The North Carolina USO has many programs such as the resiliency program and the reset program. The resiliency program teaches techniques of how to overcome negative self-talk. Negative self-talk can lead to much heavier internal conflicts. The reset program has a resiliency part to it and adds in life skills to incorporate into the home life. Stephen has had the honor of speaking at both programs. When Stephen was at his first resiliency program, he spoke for about 30 minutes. He had a young man come up to him afterwards and said that he really connected with Stephen’s story. That young man also shared that he was planning on taking his own life that night but had changed his mind. The Journey Principles has a goal to help reduce military suicide by 10%. We have locked arms in multiple ways with the North Carolina USO. And each time our relationship gets stronger. In September we are partnering with them to host an event called Light Up the Darkness. The goal of this event is to raise awareness and funds to continue serving service members and their families.
John talks about the greatest struggle in the military with active service members. He says it is operational tempo and declining resources. One of the first things to get cut in the military is the family resources. That is where the USO fills the gap. They are here to help not only the service member but also their family.

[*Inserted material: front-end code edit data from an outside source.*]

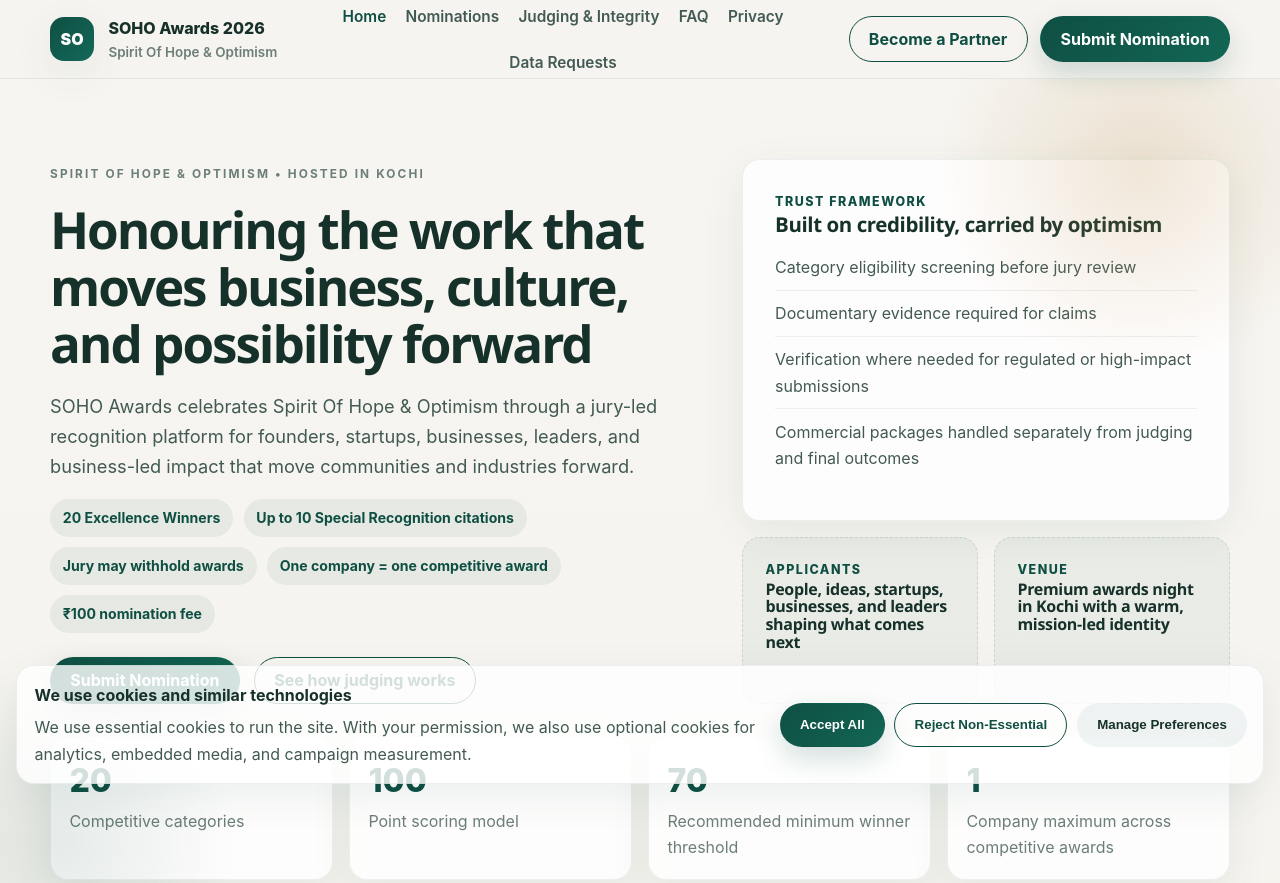
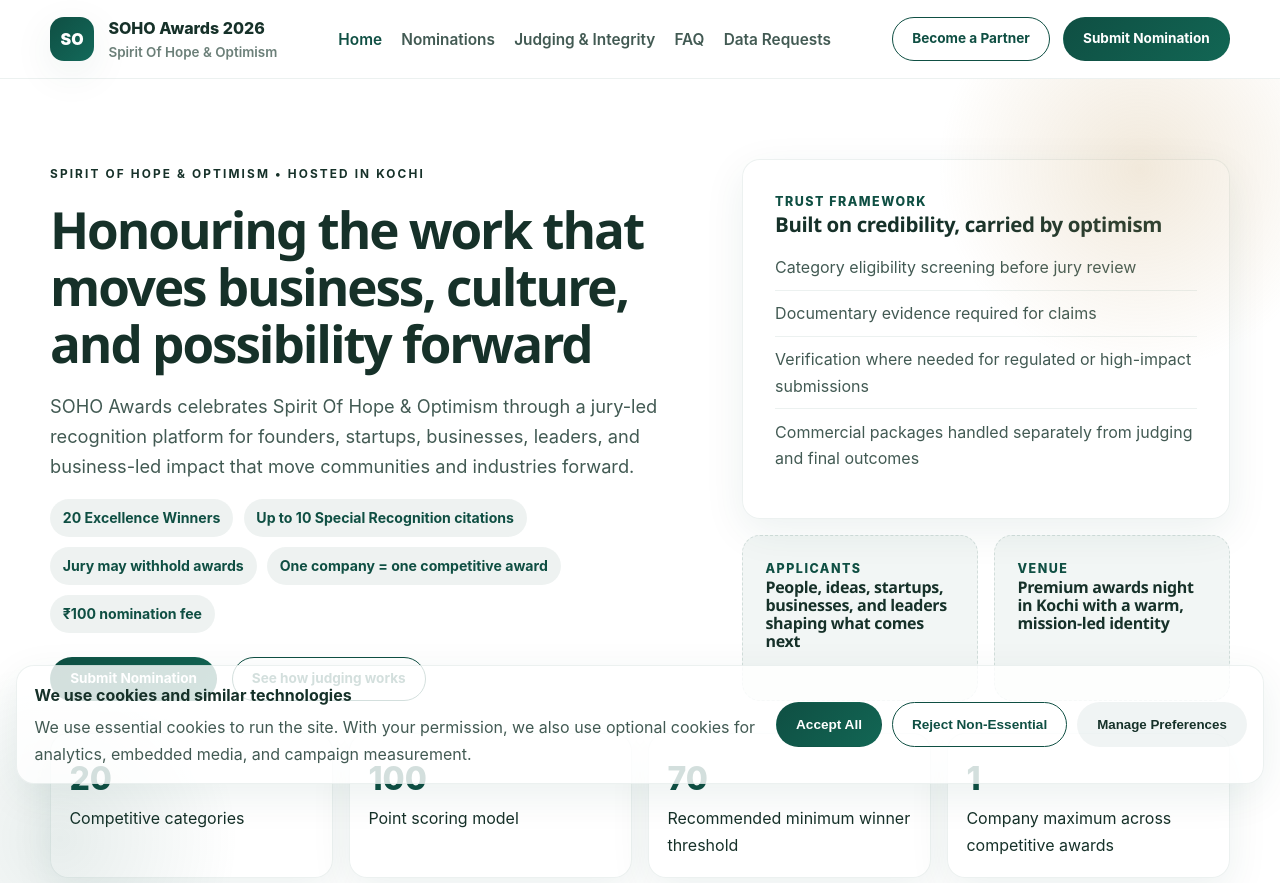
Before and after one commit to maisonatelier52-ux/SOHO_AWARDS, a website: page index.html in a window 1280 px wide. Shown: the top 883 px of the page. Drawn offline with Linux system fonts and the light colour scheme.

Commit message:
chnage the background color

```diff
--- a/assets/css/styles.css
+++ b/assets/css/styles.css
@@ -23,7 +23,7 @@ body {
   margin: 0;
   font-family: Inter, ui-sans-serif, system-ui, -apple-system, BlinkMacSystemFont, "Segoe UI", sans-serif;
   color: var(--ink);
-  background: linear-gradient(180deg, #f7f5f1 0%, #f3efe8 100%);
+  background: #ffffff;
   line-height: 1.65;
 }
 body.menu-open { overflow: hidden; }
@@ -42,7 +42,7 @@ h1 { font-size: clamp(2.6rem, 4vw, 4.6rem); letter-spacing: -0.04em; }
 h2 { font-size: clamp(1.8rem, 2.5vw, 2.6rem); letter-spacing: -0.03em; }
 h3 { font-size: 1.28rem; letter-spacing: -0.02em; }
 h4 { font-size: 1.06rem; }
-small, .meta, .eyebrow, .muted { color: var(--muted); }
+
 .eyebrow {
   text-transform: uppercase;
   letter-spacing: .18em;
@@ -64,7 +64,7 @@ small, .meta, .eyebrow, .muted { color: var(--muted); }
   top: 0;
   z-index: 70;
   backdrop-filter: blur(18px);
-  background: rgba(246, 244, 239, 0.88);
+  background: white;
   border-bottom: 1px solid rgba(15,79,67,.08);
 }
 .header-inner {
@@ -198,11 +198,12 @@ small, .meta, .eyebrow, .muted { color: var(--muted); }
   background: linear-gradient(135deg, var(--brand), #126654);
   color: #fff;
   border-color: transparent;
-  box-shadow: 0 12px 28px rgba(15,79,67,.18);
+  font-size:0.85rem
 }
 .btn-secondary {
   background: transparent;
   color: var(--brand);
+  font-size:0.85rem
 }
 .btn-ghost {
   background: rgba(15,79,67,.06);
@@ -404,7 +405,7 @@ textarea { min-height: 160px; resize: vertical; }
   padding: 2.5rem 0 3rem;
   margin-top: 3rem;
   border-top: 1px solid rgba(15,79,67,.08);
-  background: rgba(255,255,255,.55);
+  background: rgba(246, 244, 239, 0.88);
 }
 .footer-grid {
   display: grid;
--- a/index.html
+++ b/index.html
@@ -42,11 +42,10 @@
 <li><a href="nominations.html">Nominations</a></li>
 <li><a href="judging-integrity.html">Judging & Integrity</a></li>
 <li><a href="faq.html">FAQ</a></li>
-<li><a href="privacy-notice.html">Privacy</a></li>
 <li><a href="data-requests-grievance.html">Data Requests</a></li></ul>
     </nav>
     <div class="header-actions">
-      <a class="btn btn-secondary" data-config-link="partnerDeckUrl" >Become a Partner</a>
+      <a class="btn btn-secondary" data-config-link="partnerDeckUrl">Become a Partner</a>
       <a class="btn btn-primary" data-config-link="nominationUrl">Submit Nomination</a>
       <button class="nav-toggle" data-nav-toggle aria-label="Toggle navigation" aria-expanded="false">Menu</button>
     </div>
```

As a nation we owe a debt of gratitude to these service members. We have been in a war for 13 plus years now and 98-99% of the American citizens have not been directly affected by it. There is currently 1%, or less, that is serving in the military. And they continue to do so freely and without reservation. We should be proud of our men and women serving for the country.
There are many ways that you can help this amazing organization! They are always accepting donations either online or via mail. 92 cents of every dollar goes towards these amazing programs John tells us about. But money is not the only way someone can help. Giving your time is also a great way to contribute towards their cause. The heart of their volunteers is what keeps this organization going. And one more way you can help the USO is by donating items. For example a company just came into the USO lounge at the Raleigh airport and redecorated. It helps make these service members feel more at home. You can get in contact with the North Carolina USO through their website, uso-nc.org or through Twitter and Facebook. All the centers across the state also have their own Facebook page.
We know that today’s podcast was a little different than most of our others. But we sincerely hope you enjoyed hearing about this great organization and how they help our military overcome their struggles. The USO is truly an amazing organization that has passion and dedication to helping and serving the ones who so selflessly serve us.
Please like, share and comment if you enjoyed the show. Also continue to send in your questions and comments to us, firstname.lastname@example.org. Until next time, be sure to follow us on Facebook, Stephen Scoggins The Journey Principles, and on Twitter, Stephen_scoggin. We look forward to seeing you again on the next Journey Principles!